- Tue, April 17 2012
- Filed under: Writing
I devour books on writing much the way I imagine amateur chefs devour cookbooks. I get inspired, informed about the craft and smarter about the essential ingredients of a masterpiece. And I can’t put them down.
I’ve recently become a zealous fan of Lisa Cron, who blogs on storytelling and is author of the upcoming book, Wired for Story: The Writer’s Guide to Using Brain Science to Hook Readers from the Very First Sentence. I’m lucky enough to have a galley of her new book, and it’s chockablock with advice that could make all of us far more powerful at telling the story of our work, which is the most important thing you can possibly do as a fundraiser, nonprofit marketing professional or cause champion. I measure a book by the number of underlines and dog-ears I make (handy for referencing the parts to reread), and this one is a marked up mess. That’s a good thing, along with the fact that I can’t put it down.
Lisa has written, “Have you ever gone into a bookstore, pulled a novel off the shelf, glanced at the first page and thought, ‘You know, this is kind of dull, and I can’t tell what it’s about, but I’m sure the author tried really, really hard, and probably has something important to say, so I’m going to buy it, read it, and recommend it to all my friends?’” The answer is, of course not.
I feel the same way about most of what I receive from nonprofits. I open the letter or email, start reading and then stop. Because even though someone tried hard and the cause matters, that’s just not enough.
So how do we do better?
Here are three of my favorite principles from the book for nonprofit readers. Try using them for your next appeal, report or anything and see what happens.
1. If we’re not feeling, we’re not conscious. And if we’re not feeling, we’re not reading. You have to get under the skin of the people (or animals) that are at the heart of your cause so you can make people care.

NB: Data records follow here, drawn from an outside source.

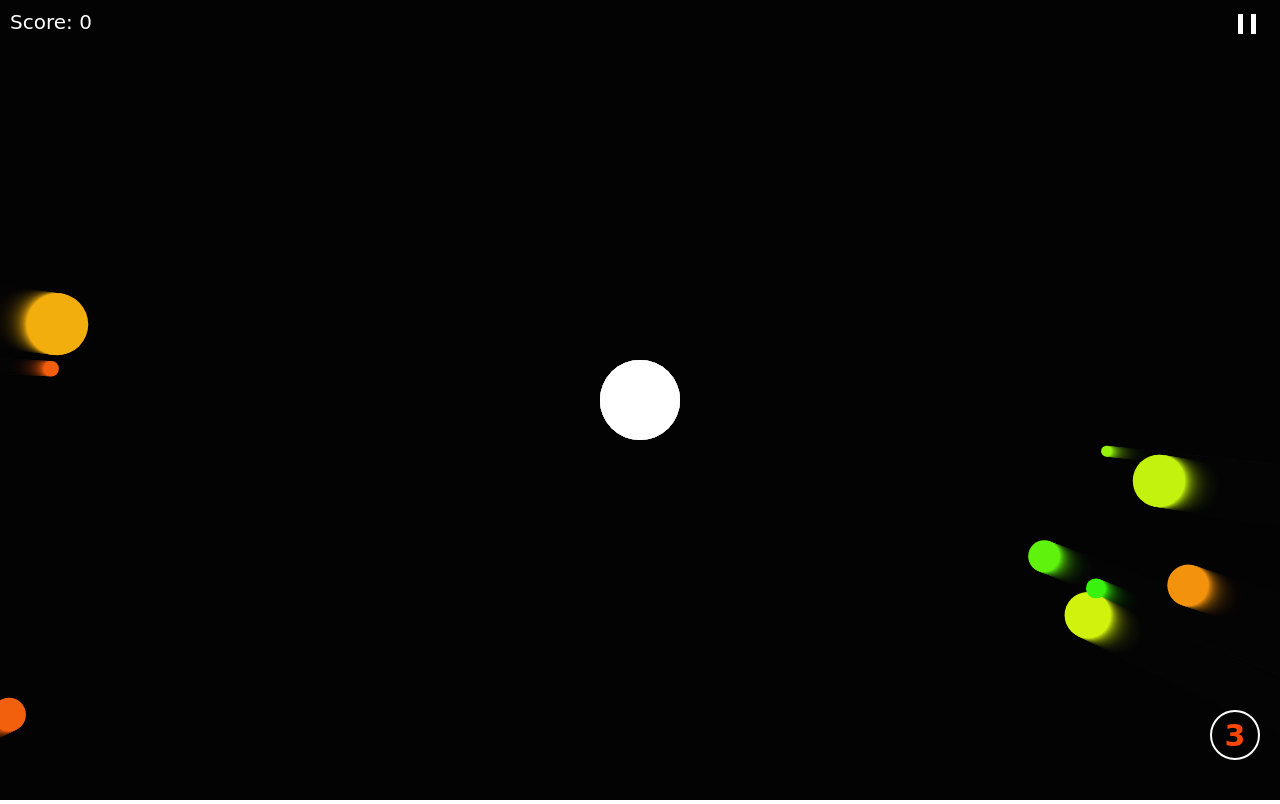
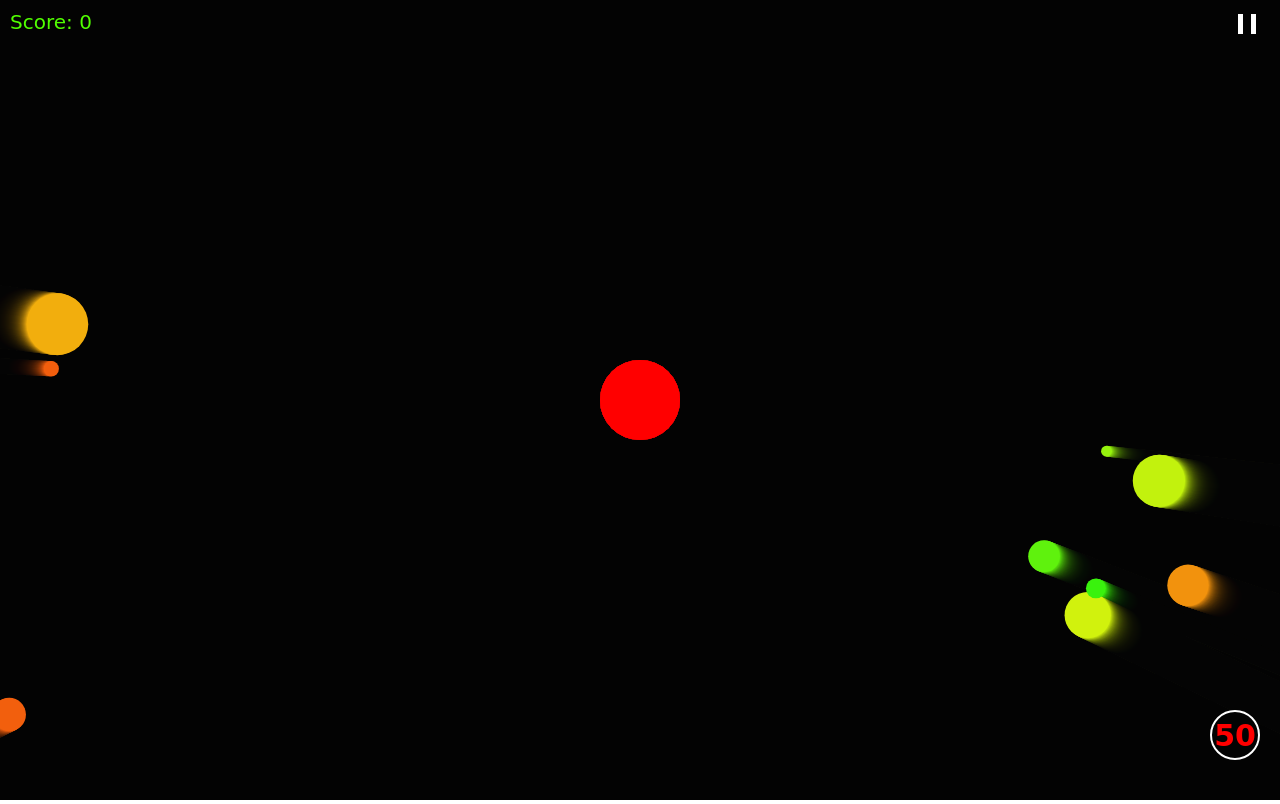
Before and after one commit to bilalamanat/Shoter-Game-HTML.CSS.JS, a plain HTML site: page index.html in a window 1280 px wide. Drawn offline with Linux system fonts and the light colour scheme.

Commit message:
Game Shoter

```diff
--- a/index.html
+++ b/index.html
@@ -12,7 +12,7 @@
   <div class="score">Score: <span>0</span></div>
   <div class="pause"></div>
   <canvas id="can"></canvas>
-  <div class="destroy"> 3 </div>
+  <div class="destroy"> 50 </div>
 
 <script src="main.js"></script>
 </body>
--- a/main.js
+++ b/main.js
@@ -12,7 +12,7 @@ let $ = e => document.querySelector(e)
         this.y = y;
         this.radius = radius;
         this.color = color;
-        this.score = 0
+        this.score = 0;
       }
 
       draw() {
@@ -67,7 +67,7 @@ let $ = e => document.querySelector(e)
       }
     }
 
-    let player = new Player(can.width / 2, can.height / 2, 40, 'white');
+    let player = new Player(can.width / 2, can.height / 2, 40, 'red');
     player.draw()
 
 
@@ -161,7 +161,7 @@ let $ = e => document.querySelector(e)
         y: Math.sin(angle) * 8
       }
 
-      projectiles.push(new Projectile(w / 2, h / 2, 5, 'white', velocity))
+      projectiles.push(new Projectile(w / 2, h / 2, 5, 'blue', velocity))
 
     });
 
@@ -175,7 +175,7 @@ let $ = e => document.querySelector(e)
       pause ? cancelAnimationFrame(loop) : requestAnimationFrame(animate);
     });
 
-    let destroy = 3;
+    let destroy = 50;
     $('.destroy').addEventListener('click', () => {
       destroy--;
       if (destroy >= 0) {
@@ -183,7 +183,7 @@ let $ = e => document.querySelector(e)
         for (i = 0; i < 6.28; i += 0.1) {
           let velocity = {
             x: Math.cos(i) * 5,
-            y: Math.sin(i) * 5
+            y: Math.sin(i) * 5,
           }
           projectiles.push(new Projectile(w / 2, h / 2, 5, 'orangered', velocity))
         }
--- a/style.css
+++ b/style.css
@@ -9,7 +9,7 @@ body {
 }
 
 .score {
-  color: #fff;
+  color: #51ff00;
   padding: 10px;
   position: fixed;
   font-size: 20px;
@@ -35,7 +35,7 @@ body {
   position: absolute;
   right: 20px;
   bottom: 40px;
-  color: orangered;
+  color: rgb(255, 0, 0);
   font-size: 30px;
   font-weight: bold;
   border: 2px solid #fff;
```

2. The story is in the specifics. A big part of accomplishing #1 is specifics. Lisa writes, “In October 2006, nearly six thousand people worldwide perished in hurricane-induced floods. Quick, what do you feel after reading that sentence? ... Now imagine a wall of water coming straight toward a small boy, who clings desperately to his frantic mother. Trying to soothe him, she whispers, ‘Don’t worry baby, I’m here, I won’t let you go.’ She feels him relax in the moment of deafening calm just before the water rips him from her arms. The sounds of his cry above the cacophony of destruction - trees ripped from the ground, houses smashed to splinters - will haunt her for the rest of her life… Now how do you feel?” Without specifics—and without a person whom we understand - we cannot get attached. But with those specifics, we feel the “ineffable magnitude of it all.” We aren’t being told a story, we’re living it.

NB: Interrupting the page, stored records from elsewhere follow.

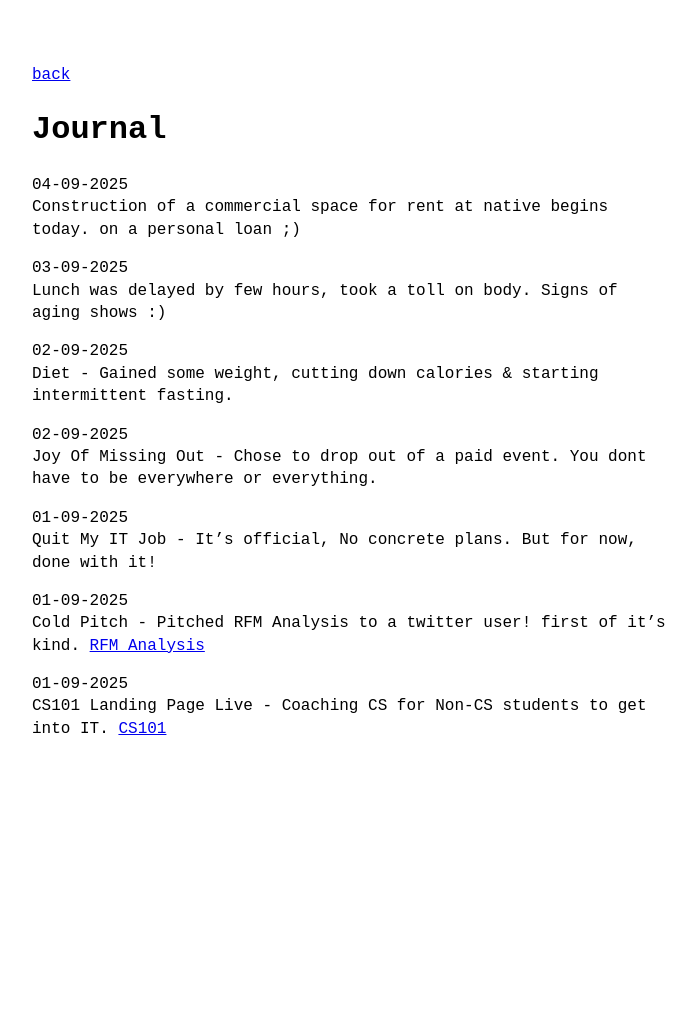
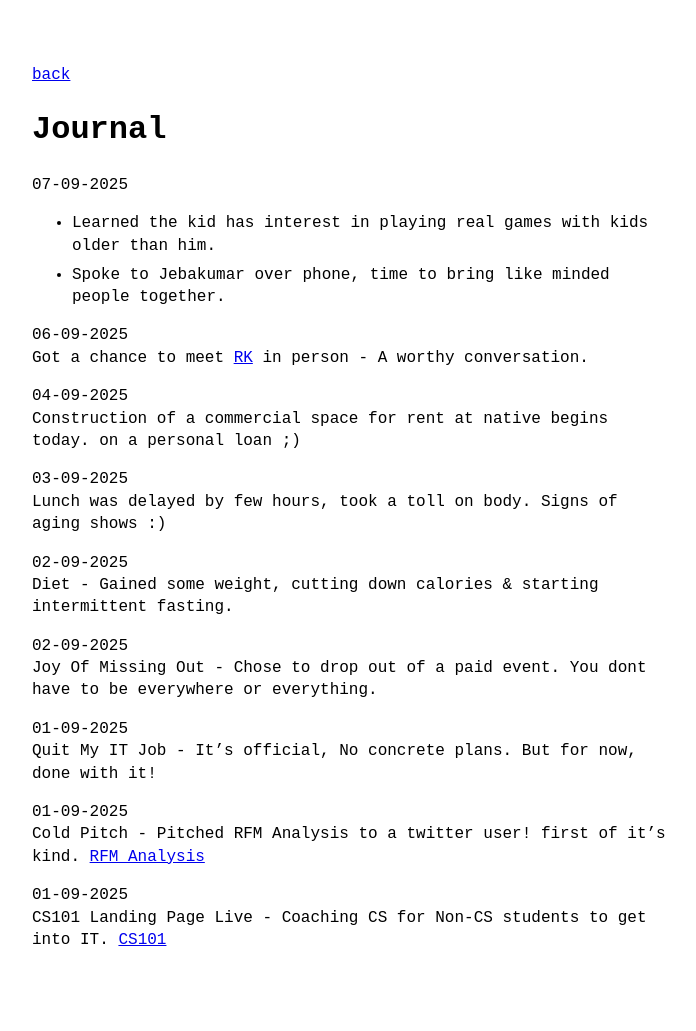
Before and after one commit to VallarasuS/Vallarasu.in, a Jekyll site: the page built from docs/open-journal.md, in a window 1280 px wide. Shown: the whole page, without its empty margins (288-984 px from the left). Built offline with Jekyll 4.4.1, drawn with Linux system fonts in a browser that asks for light colours; before the commit the page ends 900 px from its top, so only the background shows below that.

Commit message:
journal update

```diff
--- a/docs/open-journal.md
+++ b/docs/open-journal.md
@@ -2,6 +2,13 @@
 layout: page
 title: Journal
 ---
+
+07-09-2025<br>
+- Learned the kid has interest in playing real games with kids older than him.
+- Spoke to Jebakumar over phone, time to bring like minded people together.
+
+06-09-2025<br>
+Got a chance to meet [RK](/author-radhakrishnan) in person - A worthy conversation.
 
 04-09-2025<br>
 Construction of a commercial space for rent at native begins today. on a personal loan ;)
```
Also changed, not shown: docs/_posts/2025-09-07-author-radhakrishnan.md (added, +17 -0 lines).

3. Zero in on your point. Make sure everything you express cuts to the point of your story and the essence of your cause. If a detail, a person or a quote doesn’t drive it home, cut it. Remember, a good story is life with the boring parts cut out.
Thanks Lisa for giving us a great guide to making our stories vivid and our work intensely relatable - and therefore impossible to ignore.
(If you want her book, you can pre-order it here or stay tuned, I’ll post again near the release date.)